In 2009, researchers Michael McCullough and Brian Willoughby studied the relationship between self-control and religion and found a strong correlation. They discovered one study from the 1920’s that shows that children who went to Sunday School scored higher on tests measuring self-control. These findings are hardly surprising. Religion promotes behavioral accountability. Also, believers tend to give more spiritual significance to their endeavors. Turns out couples who view their marriage as having been put together by God have less marital conflict. People who believe their bodies are gifts from God tend to treat their bodies better. Workers who see their careers as callings from God perform better and are generally happier. It turns out that seeing life through a spiritual lens has incredible benefits. All these benefits are less the result of the buckle-down and try harder approach, but more so the result of viewing your life as sacred. These benefits don’t come through more self-focused efforts. Refraining from eating that last donut is a lot harder if the only reason I’m doing it is for my own sake.
So, does this mean you can take your life, add a mix of God, and presto! a more self-controlled individual will pop out? Hold on a minute. There are no phonies allowed here. Hypocrites won’t last. Only those who truly believe God has a purpose for them can stand. That purpose is to love Him above all else. After all, it’s true that we will follow what we love. It’s true in all areas of life. Jesus said, “Where your treasure is, there your heart will be.” That’s not a command, but a fact of life.
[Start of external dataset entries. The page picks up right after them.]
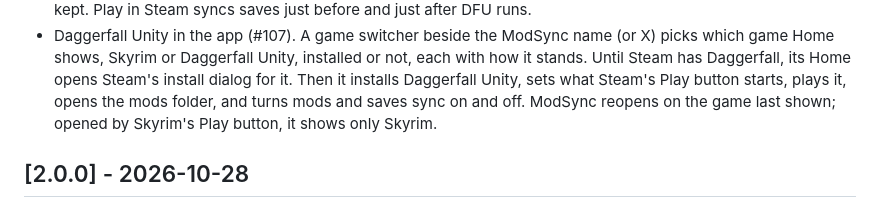
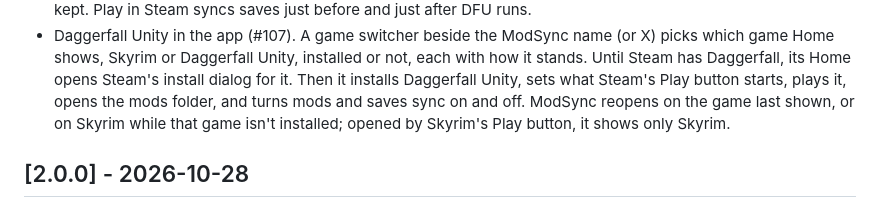
Before and after one commit to skjiisa/ModSync, a Markdown page: CHANGELOG.md, the part around the change. GitHub-like rendering.

```diff
--- a/CHANGELOG.md
+++ b/CHANGELOG.md
@@ -39,7 +39,8 @@ All notable changes to ModSync are documented here. The format follows
   its Home opens Steam's install dialog for it. Then it installs Daggerfall
   Unity, sets what Steam's Play button starts, plays it, opens the mods
   folder, and turns mods and saves sync on and off. ModSync reopens on the
-  game last shown; opened by Skyrim's Play button, it shows only Skyrim.
+  game last shown, or on Skyrim while that game isn't installed; opened by
+  Skyrim's Play button, it shows only Skyrim.
 
 ## [2.0.0] - 2026-10-28
 
```
Also changed, not shown: DESIGN.md (+1 -1 lines), docs/ui-review/README.md (+6 -4 lines), docs/ui-review/daggerfall-install.png, docs/ui-review/daggerfall-steam.png, docs/ui-review/daggerfall.png, 4 other files.
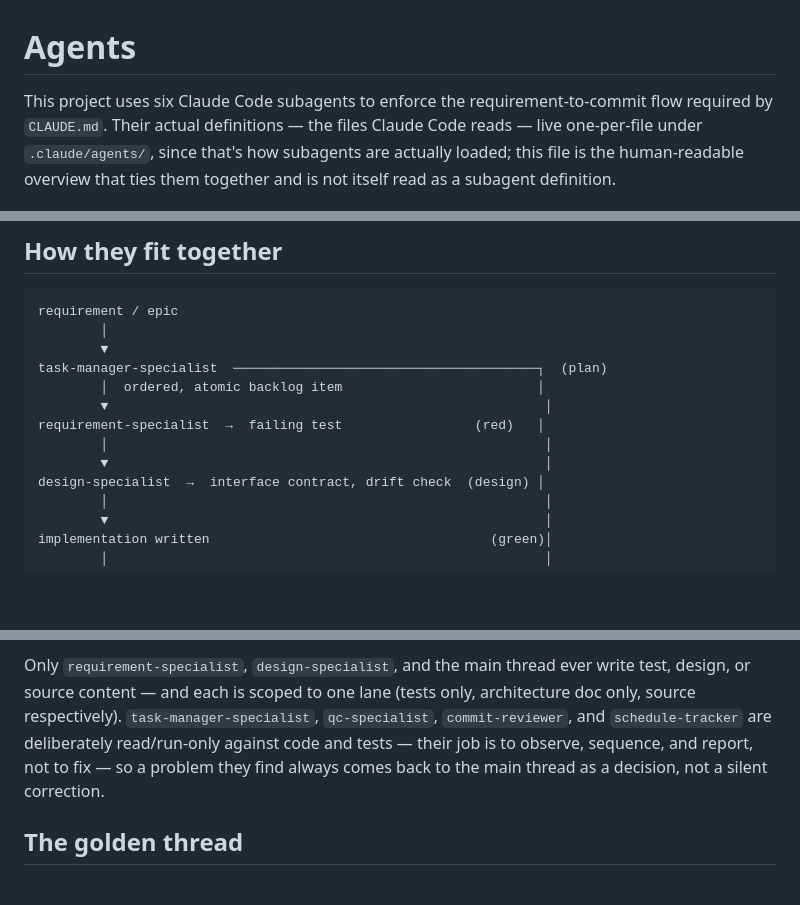
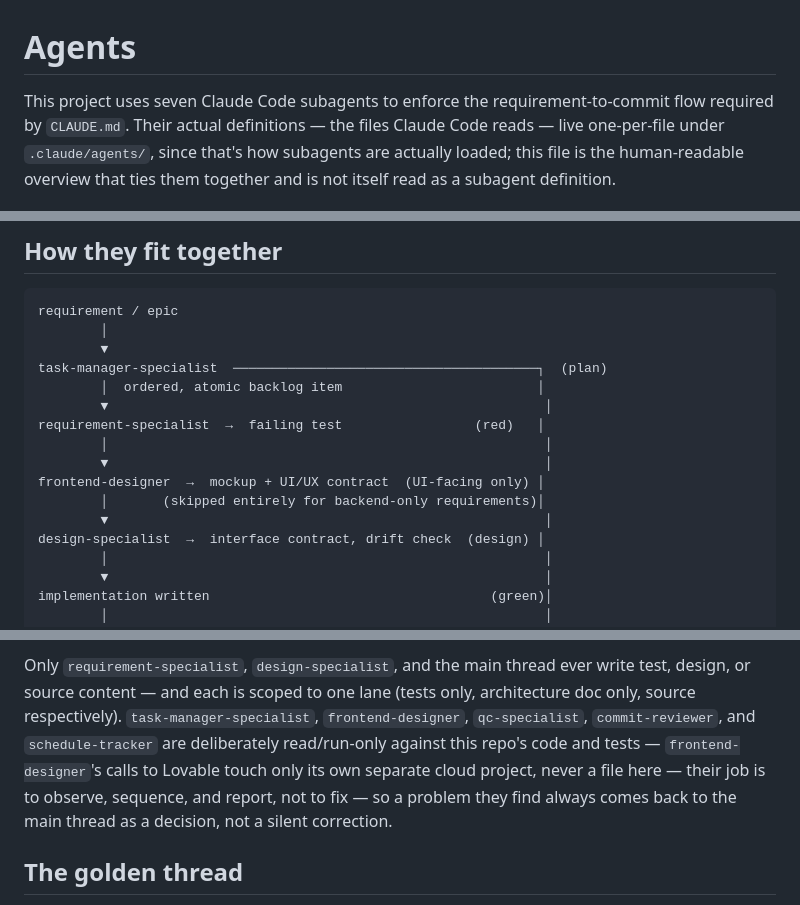
Before and after one commit to Barthelemy-Drabczuk/KeepRolling, a Markdown page: AGENTS.md, 3 parts joined by grey strips. Rendered like a GitHub page; blank space fills up the shorter version.

```diff
--- a/AGENTS.md
+++ b/AGENTS.md
@@ -1,6 +1,6 @@
 # Agents
 
-This project uses six Claude Code subagents to enforce the
+This project uses seven Claude Code subagents to enforce the
 requirement-to-commit flow required by `CLAUDE.md`. Their actual
 definitions — the files Claude Code reads — live one-per-file under
 `.claude/agents/`, since that's how subagents are actually loaded; this
@@ -129,6 +130,9 @@ task-manager-specialist  ──────────────────
 requirement-specialist  →  failing test                 (red)   │
         │                                                        │
         ▼                                                        │
+frontend-designer  →  mockup + UI/UX contract  (UI-facing only) │
+        │       (skipped entirely for backend-only requirements)│
+        ▼                                                        │
 design-specialist  →  interface contract, drift check  (design) │
         │                                                        │
         ▼                                                        │
@@ -157,9 +161,11 @@ you want a health check; it never blocks or reorders the flow above.
 Only `requirement-specialist`, `design-specialist`, and the main thread
 ever write test, design, or source content — and each is scoped to one
 lane (tests only, architecture doc only, source respectively).
-`task-manager-specialist`, `qc-specialist`, `commit-reviewer`, and
-`schedule-tracker` are deliberately read/run-only against code and
-tests — their job is to observe, sequence, and report, not to fix — so
+`task-manager-specialist`, `frontend-designer`, `qc-specialist`,
+`commit-reviewer`, and `schedule-tracker` are deliberately read/run-only
+against this repo's code and tests — `frontend-designer`'s calls to
+Lovable touch only its own separate cloud project, never a file here —
+their job is to observe, sequence, and report, not to fix — so
 a problem they find always comes back to the main thread as a
 decision, not a silent correction.
 
```
Also changed, not shown: other parts of AGENTS.md (+3 -2 lines), .claude/agents/frontend-designer.md (added, +74 -0 lines).
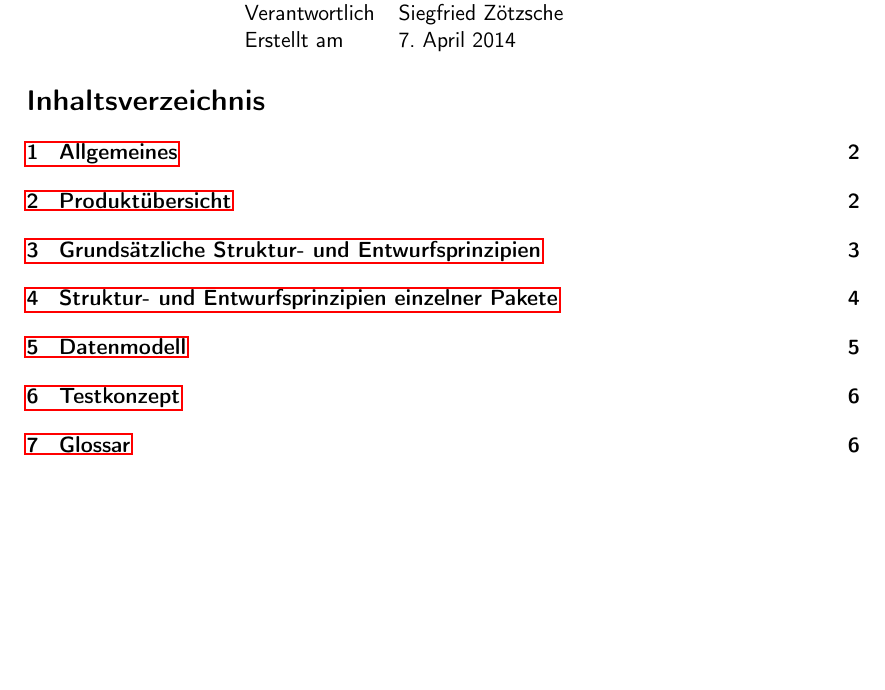
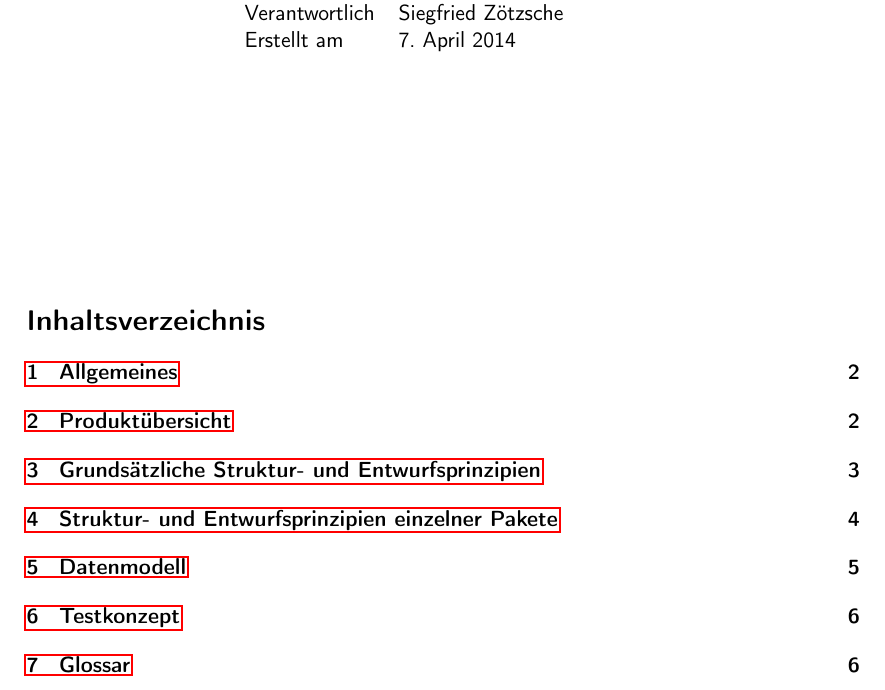
Before and after one commit to swp14-gsb/Dokumentation, a LaTeX document (4_ZweiterMeilenstein/main.tex, which reads 4_ZweiterMeilenstein/entwurfsBeschreibungVorprojekt.tex): part of page 1 of 8, cut so that both start at the same text, the shorter picture padded with empty space. Compiled offline with pdfLaTeX.

Commit message:
Abstand zwischen titele und toc eingefügt.

```diff
--- a/4_ZweiterMeilenstein/entwurfsBeschreibungVorprojekt.tex
+++ b/4_ZweiterMeilenstein/entwurfsBeschreibungVorprojekt.tex
@@ -24,7 +24,7 @@ Erstellt am & \today \\
 \end{tabular}
 \end{center}
 
-%\vfill%\vskip5\baselineskip
+\vfill
 
 \tableofcontents
 %%% Titelseite E
```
What you treasure is what your heart is drawn to and your actions will be an expression of that. In other words, you’ll have an easier time pursuing your goals when you believe you have an ultimate purpose. It can provide passion to endure even when it’s tough. Don’t get me wrong, devotion to God does not solve all your problems. It won’t turn you into an immediate beacon of consistency. I’ve been trying to follow God’s will long enough in my own life to know that I still fall on my face sometimes. However, I also know that I’ve come a long way from where I used to be. So, here’s my point: be devoted to God, your future self will thank you. Now how do I get down from the roof?